Clear communication vital to future of tech equality
As technology gets increasingly sophisticated, good communicators will have a key role to play to ensure equality says Thwaites Communications founder & CEO Emma Thwaites.
Set up in 2012, the corporate communications agency offers strategic comms advice to smaller businesses, primarily in the tech and education sectors.
While it might appear that the industry focus is on technical skills now more than ever, communication also has a vital role to play in the future of the tech industry.
“Good, clear communications will become even more important as technology increases in sophistication and reach,” Thwaites told BusinessCloud.

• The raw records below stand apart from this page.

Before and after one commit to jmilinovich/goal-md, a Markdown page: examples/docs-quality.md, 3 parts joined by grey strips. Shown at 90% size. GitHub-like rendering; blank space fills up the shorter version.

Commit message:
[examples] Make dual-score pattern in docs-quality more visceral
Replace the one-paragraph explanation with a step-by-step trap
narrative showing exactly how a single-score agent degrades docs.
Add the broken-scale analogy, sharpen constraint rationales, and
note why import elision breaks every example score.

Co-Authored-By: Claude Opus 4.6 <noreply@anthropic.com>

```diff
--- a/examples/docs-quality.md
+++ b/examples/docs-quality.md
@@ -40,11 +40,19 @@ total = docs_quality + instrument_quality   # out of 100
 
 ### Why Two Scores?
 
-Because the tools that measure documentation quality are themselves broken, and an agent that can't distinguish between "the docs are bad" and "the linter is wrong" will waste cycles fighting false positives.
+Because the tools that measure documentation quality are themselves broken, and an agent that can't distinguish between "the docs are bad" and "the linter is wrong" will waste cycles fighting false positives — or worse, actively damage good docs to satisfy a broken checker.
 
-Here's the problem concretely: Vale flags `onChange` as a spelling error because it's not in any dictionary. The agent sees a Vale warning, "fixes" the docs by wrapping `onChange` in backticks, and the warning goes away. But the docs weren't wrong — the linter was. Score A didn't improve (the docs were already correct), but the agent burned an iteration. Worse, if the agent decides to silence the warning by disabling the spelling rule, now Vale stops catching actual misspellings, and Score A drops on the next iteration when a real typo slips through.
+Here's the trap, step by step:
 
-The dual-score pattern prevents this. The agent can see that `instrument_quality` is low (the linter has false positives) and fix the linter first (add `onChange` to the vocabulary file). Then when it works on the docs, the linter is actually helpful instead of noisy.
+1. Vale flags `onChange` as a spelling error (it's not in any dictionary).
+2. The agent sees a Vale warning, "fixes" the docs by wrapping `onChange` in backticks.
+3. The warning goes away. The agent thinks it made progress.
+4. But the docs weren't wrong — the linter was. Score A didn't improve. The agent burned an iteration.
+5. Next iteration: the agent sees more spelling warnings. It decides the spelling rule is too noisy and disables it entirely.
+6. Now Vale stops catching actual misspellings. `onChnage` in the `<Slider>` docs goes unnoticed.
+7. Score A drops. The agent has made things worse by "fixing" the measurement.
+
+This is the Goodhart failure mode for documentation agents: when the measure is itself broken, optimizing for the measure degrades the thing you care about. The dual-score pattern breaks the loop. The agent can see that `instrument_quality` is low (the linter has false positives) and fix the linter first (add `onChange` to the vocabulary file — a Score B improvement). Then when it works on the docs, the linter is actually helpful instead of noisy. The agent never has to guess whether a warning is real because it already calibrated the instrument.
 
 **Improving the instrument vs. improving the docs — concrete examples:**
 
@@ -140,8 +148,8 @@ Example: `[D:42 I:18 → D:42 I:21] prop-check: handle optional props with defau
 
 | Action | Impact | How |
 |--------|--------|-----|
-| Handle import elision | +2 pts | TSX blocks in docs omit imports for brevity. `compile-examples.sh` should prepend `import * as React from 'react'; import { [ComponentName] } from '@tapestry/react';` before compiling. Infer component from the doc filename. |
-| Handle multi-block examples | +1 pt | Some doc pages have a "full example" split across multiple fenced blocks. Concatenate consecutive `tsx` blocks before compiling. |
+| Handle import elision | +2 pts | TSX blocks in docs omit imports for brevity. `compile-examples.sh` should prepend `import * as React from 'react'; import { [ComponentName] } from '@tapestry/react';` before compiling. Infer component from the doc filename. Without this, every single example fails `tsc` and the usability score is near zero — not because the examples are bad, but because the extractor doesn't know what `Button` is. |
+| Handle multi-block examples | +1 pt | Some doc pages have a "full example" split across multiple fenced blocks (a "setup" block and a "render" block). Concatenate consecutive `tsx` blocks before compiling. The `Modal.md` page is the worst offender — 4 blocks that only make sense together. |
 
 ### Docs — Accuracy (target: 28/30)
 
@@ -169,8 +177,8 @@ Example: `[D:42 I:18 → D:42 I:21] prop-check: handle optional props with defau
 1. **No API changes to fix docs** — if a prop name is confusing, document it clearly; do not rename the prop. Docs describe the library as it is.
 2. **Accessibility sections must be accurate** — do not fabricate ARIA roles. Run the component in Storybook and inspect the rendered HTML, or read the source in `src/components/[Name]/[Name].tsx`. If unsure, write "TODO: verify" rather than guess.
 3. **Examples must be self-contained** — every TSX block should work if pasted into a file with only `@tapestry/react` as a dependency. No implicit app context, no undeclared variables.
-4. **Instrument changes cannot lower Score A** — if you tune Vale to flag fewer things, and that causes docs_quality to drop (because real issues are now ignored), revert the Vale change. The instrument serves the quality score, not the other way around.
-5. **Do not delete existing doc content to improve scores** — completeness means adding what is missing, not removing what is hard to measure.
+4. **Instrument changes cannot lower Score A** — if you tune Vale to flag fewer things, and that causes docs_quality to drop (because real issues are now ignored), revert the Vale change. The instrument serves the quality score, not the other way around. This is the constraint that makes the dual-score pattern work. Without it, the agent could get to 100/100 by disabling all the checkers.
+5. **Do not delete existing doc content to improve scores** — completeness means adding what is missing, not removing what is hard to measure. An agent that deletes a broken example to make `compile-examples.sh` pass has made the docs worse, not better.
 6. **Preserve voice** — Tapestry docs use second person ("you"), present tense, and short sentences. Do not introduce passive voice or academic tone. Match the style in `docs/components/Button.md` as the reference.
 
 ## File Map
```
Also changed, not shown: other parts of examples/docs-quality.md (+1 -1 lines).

“To avoid creating a situation where we have inequality of understanding, and arguably, inequality in acquiring the benefits of technology, we need to work really hard to communicate an understanding of its value and also encourage debate around ethics.
“It’s incumbent on all of us working as communications professionals in the tech space to take this responsibility very seriously and to encourage our clients to do the same.”
Thwaites has seen this focus on ethics and transparency become an increasingly important topic for all her clients, particularly around how to maintain agency over the tech they’re developing.
“They want to make sure we invent and innovate thoughtfully and think about what sort of infrastructure we want to create through tech development and what the rules are,” she said.
“They want to know what the standards, rules and regulations are. We often hear the web described as the Wild West and unfortunately in the Wild West it’s very easy to get away with stuff and for the power to end up in the hands of a small group of actors.”
Ethics, agency and a beady eye on development will be an ever-present theme over the next five years, predicts Thwaites, which is a positive thing overall.
“It’s good that people are starting to talk about it,” she said. “I read a stat the other day saying within the last five years the percentage of people concerned with data privacy has gone from five per cent to 95 per cent.
“We’re all much more aware of how our data used and misused so a lot of the targeting and data analysis will have to be done more openly.
“People are more concerned about privacy and more likely to start withdrawing the rights for third party services to use their data to target them for advertising.
“The nature of the relationship between brands and their customers is going to change. I can see the balance of power shifting in favour of the consumer, and the AIs, machine learning and the rest, will drive it all.”